═════ RECORDS FOR THIS TASK

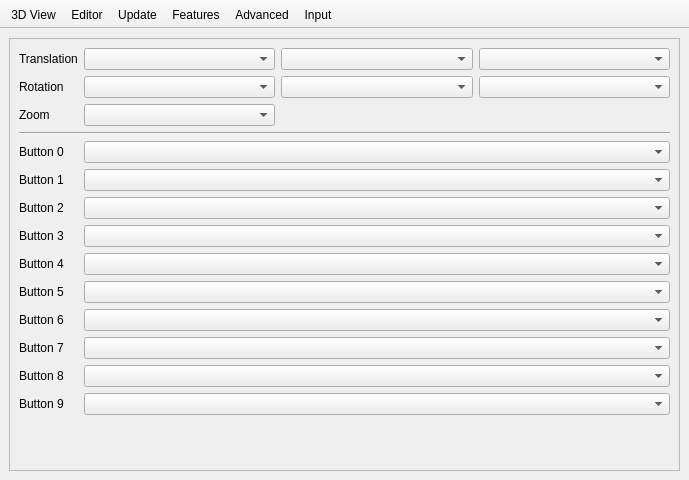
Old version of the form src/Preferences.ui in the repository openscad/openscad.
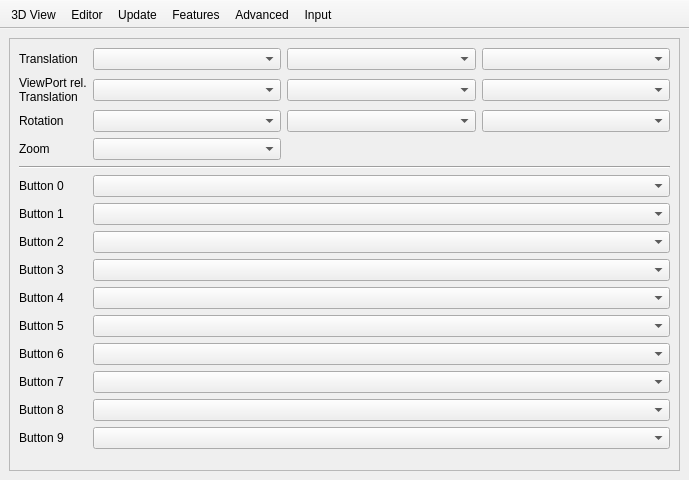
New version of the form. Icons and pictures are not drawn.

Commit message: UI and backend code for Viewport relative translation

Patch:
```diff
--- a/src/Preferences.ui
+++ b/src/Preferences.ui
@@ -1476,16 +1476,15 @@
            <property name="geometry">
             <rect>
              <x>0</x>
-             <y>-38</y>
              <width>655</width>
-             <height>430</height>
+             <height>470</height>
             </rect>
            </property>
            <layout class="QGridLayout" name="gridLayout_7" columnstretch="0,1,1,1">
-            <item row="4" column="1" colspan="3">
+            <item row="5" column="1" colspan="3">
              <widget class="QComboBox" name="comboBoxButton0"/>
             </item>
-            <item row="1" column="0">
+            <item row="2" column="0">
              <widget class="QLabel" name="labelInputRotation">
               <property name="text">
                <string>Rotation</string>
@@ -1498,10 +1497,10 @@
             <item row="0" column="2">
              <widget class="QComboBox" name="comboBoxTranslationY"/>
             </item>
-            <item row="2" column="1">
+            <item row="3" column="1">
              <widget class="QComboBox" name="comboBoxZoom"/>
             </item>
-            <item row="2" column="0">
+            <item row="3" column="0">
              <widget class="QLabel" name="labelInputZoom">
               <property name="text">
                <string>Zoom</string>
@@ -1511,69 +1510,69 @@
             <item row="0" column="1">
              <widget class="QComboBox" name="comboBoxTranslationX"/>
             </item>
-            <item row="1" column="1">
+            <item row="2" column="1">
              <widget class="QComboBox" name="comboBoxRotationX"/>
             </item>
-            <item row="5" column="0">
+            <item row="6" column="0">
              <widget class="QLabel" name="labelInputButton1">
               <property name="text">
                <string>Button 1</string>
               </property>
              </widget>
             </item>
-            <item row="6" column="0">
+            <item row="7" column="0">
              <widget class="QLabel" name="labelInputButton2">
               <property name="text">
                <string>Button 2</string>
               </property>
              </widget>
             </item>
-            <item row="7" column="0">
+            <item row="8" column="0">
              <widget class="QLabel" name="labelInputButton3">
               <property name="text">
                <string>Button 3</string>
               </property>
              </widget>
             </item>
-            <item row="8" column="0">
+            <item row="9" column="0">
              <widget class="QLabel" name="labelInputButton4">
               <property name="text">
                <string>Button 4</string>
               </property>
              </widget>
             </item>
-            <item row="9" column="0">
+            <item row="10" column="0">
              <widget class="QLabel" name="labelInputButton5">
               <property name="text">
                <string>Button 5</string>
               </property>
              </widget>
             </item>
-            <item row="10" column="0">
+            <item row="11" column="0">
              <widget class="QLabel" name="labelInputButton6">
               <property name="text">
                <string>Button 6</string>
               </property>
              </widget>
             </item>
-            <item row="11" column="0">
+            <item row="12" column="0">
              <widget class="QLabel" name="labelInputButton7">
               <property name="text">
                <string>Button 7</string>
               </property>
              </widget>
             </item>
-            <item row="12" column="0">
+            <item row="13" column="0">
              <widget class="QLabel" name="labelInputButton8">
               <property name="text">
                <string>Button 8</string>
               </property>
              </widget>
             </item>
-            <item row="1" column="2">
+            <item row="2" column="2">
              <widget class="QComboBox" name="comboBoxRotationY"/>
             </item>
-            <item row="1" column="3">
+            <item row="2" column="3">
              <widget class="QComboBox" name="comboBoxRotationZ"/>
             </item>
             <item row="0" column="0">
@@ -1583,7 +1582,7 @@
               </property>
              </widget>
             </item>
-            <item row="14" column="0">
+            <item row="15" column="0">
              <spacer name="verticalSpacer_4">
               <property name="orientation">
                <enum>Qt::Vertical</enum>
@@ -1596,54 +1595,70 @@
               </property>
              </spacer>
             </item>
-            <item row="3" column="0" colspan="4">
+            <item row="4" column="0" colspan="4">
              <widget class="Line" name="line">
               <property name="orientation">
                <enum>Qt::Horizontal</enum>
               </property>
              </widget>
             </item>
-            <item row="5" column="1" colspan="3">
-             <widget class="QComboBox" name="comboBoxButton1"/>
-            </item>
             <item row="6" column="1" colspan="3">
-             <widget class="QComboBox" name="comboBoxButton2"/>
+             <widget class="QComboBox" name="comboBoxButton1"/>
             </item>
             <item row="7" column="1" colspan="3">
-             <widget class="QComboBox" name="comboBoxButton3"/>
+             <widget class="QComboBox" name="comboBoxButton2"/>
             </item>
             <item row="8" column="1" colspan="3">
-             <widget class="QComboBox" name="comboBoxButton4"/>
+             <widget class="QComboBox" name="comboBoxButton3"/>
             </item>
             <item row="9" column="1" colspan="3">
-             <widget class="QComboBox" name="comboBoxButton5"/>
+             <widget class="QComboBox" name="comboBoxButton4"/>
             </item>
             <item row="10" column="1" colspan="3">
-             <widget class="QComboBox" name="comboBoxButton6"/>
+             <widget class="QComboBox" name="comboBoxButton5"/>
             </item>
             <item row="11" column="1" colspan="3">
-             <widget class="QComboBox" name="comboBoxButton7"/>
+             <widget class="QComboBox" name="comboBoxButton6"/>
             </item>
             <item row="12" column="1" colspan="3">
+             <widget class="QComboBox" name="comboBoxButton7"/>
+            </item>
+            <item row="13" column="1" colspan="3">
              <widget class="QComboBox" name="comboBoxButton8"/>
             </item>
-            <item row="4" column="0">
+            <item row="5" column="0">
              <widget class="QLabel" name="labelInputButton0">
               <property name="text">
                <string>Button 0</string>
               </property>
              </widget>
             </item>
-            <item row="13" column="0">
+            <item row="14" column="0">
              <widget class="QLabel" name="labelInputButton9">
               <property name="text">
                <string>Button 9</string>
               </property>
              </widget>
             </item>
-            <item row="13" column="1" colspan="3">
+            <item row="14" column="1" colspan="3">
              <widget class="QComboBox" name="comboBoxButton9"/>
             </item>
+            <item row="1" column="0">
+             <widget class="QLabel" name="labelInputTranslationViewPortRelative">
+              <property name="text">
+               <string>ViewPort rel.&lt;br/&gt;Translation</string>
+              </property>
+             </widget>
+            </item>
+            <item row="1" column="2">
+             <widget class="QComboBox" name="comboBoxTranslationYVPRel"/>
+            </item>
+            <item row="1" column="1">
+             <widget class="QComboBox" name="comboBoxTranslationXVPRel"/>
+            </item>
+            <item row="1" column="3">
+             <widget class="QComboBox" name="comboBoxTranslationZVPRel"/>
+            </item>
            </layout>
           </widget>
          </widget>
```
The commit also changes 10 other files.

══════════
═════ RECORDS FOR THIS TASK

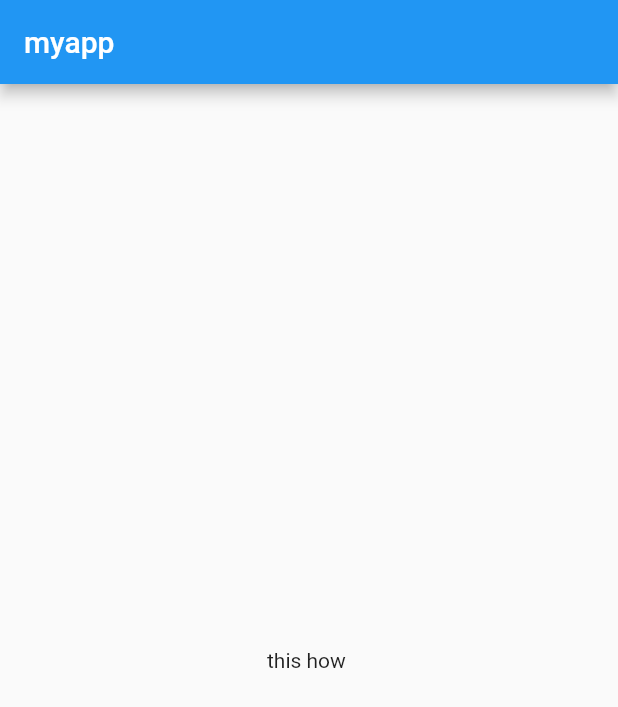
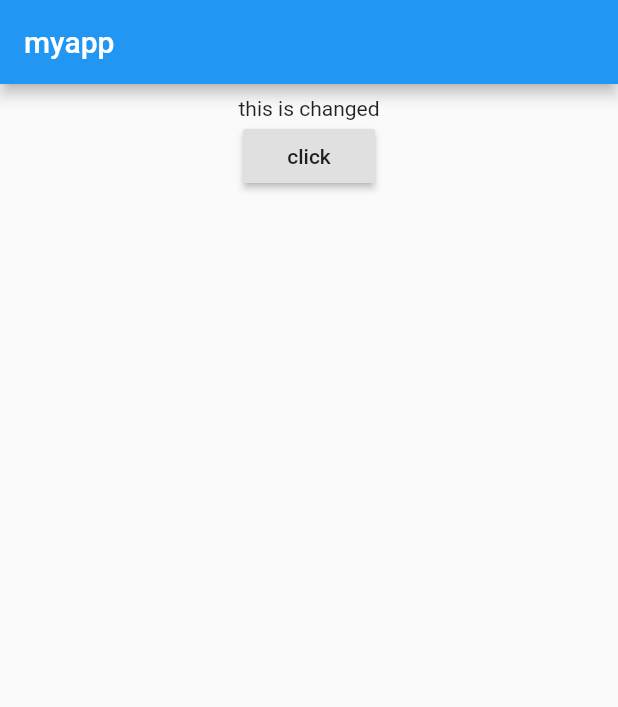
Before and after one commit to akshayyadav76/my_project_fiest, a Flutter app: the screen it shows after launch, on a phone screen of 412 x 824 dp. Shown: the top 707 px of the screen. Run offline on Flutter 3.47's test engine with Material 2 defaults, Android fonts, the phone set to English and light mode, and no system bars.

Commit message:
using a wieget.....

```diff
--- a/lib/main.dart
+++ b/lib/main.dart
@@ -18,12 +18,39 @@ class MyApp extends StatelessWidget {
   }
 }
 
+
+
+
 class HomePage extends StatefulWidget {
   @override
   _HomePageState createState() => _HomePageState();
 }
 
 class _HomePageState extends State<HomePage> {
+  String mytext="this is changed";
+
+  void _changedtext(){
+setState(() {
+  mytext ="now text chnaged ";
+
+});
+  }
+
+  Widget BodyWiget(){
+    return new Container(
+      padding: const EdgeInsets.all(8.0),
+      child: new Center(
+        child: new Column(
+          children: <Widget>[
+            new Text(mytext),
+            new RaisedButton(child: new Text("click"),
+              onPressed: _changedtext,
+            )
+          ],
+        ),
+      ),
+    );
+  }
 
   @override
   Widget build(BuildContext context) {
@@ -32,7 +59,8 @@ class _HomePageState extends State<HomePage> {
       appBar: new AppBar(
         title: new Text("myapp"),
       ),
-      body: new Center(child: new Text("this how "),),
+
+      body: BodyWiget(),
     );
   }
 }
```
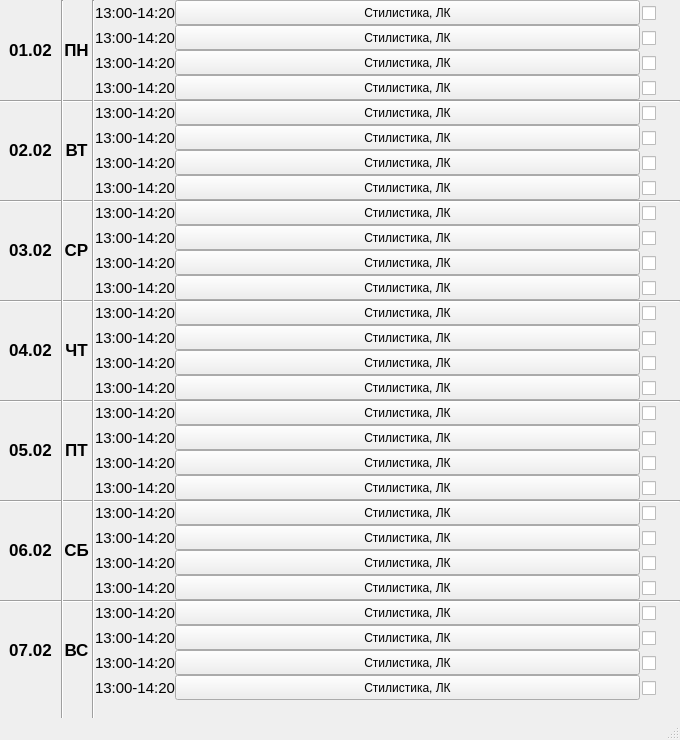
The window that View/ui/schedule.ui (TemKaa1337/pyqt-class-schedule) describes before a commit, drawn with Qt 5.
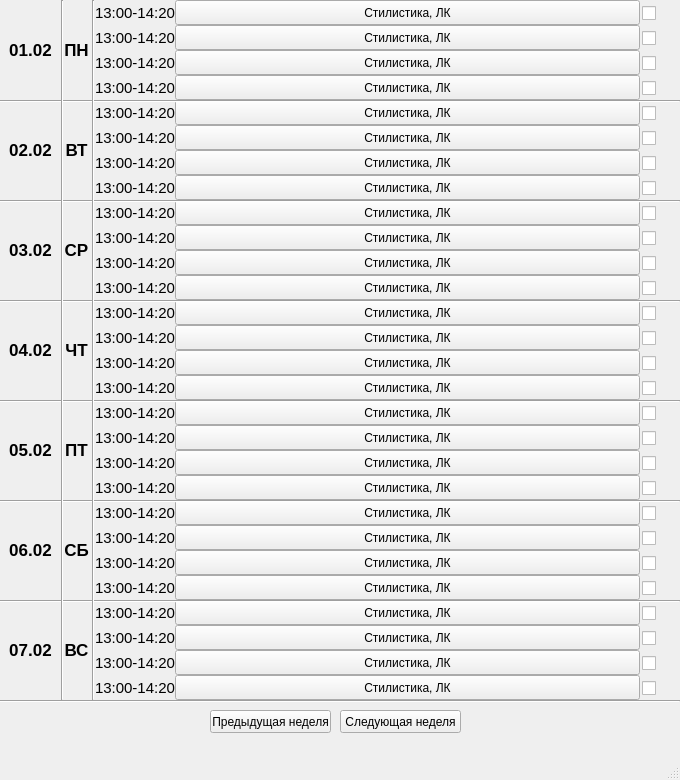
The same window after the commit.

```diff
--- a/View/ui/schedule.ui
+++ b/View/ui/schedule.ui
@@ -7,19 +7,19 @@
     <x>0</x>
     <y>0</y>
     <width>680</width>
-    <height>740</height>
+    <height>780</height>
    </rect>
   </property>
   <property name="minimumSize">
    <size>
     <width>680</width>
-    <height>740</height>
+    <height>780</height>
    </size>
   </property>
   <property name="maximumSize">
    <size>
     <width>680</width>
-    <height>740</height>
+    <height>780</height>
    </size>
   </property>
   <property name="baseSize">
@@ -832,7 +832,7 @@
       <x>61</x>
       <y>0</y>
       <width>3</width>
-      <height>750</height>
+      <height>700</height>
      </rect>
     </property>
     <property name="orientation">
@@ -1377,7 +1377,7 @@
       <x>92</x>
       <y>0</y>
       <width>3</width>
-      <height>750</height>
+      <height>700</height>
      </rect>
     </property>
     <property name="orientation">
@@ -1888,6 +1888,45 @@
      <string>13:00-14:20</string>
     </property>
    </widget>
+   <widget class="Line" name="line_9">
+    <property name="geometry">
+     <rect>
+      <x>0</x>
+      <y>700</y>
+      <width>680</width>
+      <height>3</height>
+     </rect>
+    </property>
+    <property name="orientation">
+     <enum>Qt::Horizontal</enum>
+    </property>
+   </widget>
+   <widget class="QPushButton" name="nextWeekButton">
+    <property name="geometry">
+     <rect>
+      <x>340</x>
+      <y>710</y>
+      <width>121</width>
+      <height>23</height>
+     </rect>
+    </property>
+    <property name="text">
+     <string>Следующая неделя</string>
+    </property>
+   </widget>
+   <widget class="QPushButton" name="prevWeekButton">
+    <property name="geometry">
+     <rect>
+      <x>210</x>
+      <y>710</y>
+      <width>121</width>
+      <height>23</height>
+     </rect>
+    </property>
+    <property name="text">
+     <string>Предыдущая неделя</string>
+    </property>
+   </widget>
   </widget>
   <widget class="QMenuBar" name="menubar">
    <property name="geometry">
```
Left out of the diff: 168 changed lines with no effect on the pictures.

══════════
═════ RECORDS FOR THIS TASK

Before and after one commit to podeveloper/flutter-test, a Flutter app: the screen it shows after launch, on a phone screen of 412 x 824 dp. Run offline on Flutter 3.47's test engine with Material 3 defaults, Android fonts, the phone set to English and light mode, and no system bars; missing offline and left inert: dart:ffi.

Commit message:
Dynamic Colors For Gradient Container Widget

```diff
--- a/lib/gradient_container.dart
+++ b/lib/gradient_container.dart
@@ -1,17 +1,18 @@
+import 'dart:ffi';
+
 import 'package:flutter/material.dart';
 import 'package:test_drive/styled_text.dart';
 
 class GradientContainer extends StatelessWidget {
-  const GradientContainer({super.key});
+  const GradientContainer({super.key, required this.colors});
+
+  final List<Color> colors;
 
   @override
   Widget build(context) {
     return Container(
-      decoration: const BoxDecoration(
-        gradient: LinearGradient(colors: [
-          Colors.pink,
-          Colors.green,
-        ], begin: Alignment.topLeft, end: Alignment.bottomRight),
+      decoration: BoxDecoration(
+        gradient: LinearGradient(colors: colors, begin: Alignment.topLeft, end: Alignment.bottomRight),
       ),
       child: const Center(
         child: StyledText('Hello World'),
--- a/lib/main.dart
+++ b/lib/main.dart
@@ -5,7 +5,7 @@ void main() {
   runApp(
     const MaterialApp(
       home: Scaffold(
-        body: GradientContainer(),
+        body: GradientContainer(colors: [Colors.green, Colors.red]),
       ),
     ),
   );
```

══════════

TASK TO CARRY OUT:
Which lines above hold the string "Preferences"? Show each of them.

ANSWER TO THE EXERCISE:
Old version of the form src/Preferences.ui in the repository openscad/openscad.
--- a/src/Preferences.ui
+++ b/src/Preferences.ui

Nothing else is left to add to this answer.